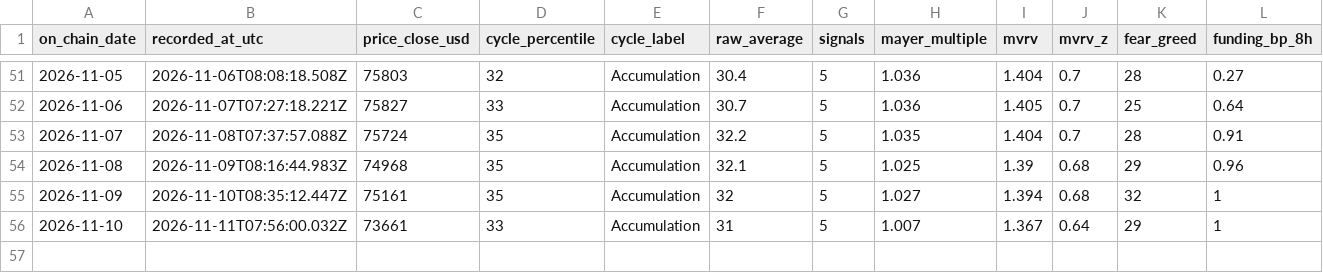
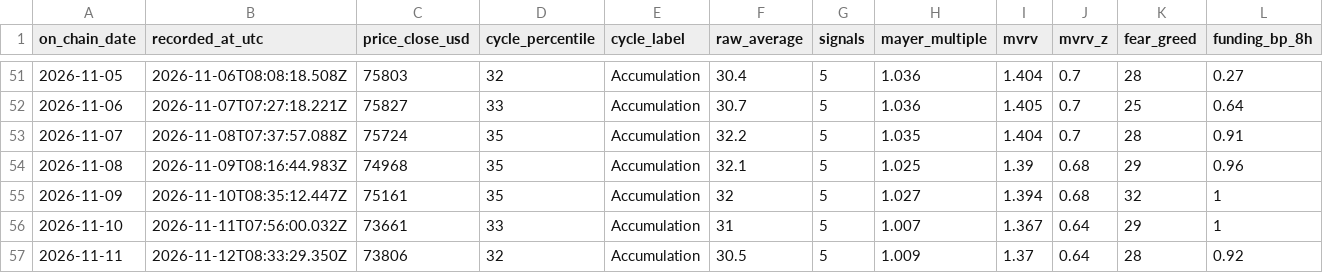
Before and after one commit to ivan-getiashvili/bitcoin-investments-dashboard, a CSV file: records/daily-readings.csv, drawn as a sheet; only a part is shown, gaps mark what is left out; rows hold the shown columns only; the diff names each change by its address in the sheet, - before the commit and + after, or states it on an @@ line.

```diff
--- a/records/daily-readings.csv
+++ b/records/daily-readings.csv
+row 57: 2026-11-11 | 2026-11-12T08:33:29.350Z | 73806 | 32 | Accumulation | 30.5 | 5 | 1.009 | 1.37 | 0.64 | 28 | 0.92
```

──────────

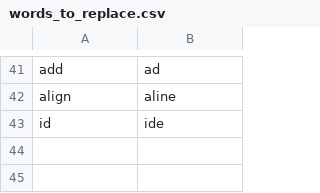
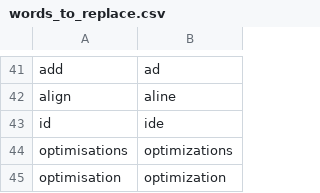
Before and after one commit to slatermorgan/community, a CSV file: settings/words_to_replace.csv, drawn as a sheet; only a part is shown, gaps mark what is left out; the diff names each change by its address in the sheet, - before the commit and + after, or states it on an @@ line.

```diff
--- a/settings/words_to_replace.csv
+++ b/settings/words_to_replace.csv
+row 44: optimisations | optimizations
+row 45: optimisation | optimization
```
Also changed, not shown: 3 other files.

──────────

## [Task brief]
For the word "Before", return every line of the records that holds it.

## [Answer space]
Before and after one commit to ivan-getiashvili/bitcoin-investments-dashboard, a CSV file: records/daily-readings.csv, drawn as a sheet; only a part is shown, gaps mark what is left out; rows hold the shown columns only; the diff names each change by its address in the sheet, - before the commit and + after, or states it on an @@ line.
Before and after one commit to slatermorgan/community, a CSV file: settings/words_to_replace.csv, drawn as a sheet; only a part is shown, gaps mark what is left out; the diff names each change by its address in the sheet, - before the commit and + after, or states it on an @@ line.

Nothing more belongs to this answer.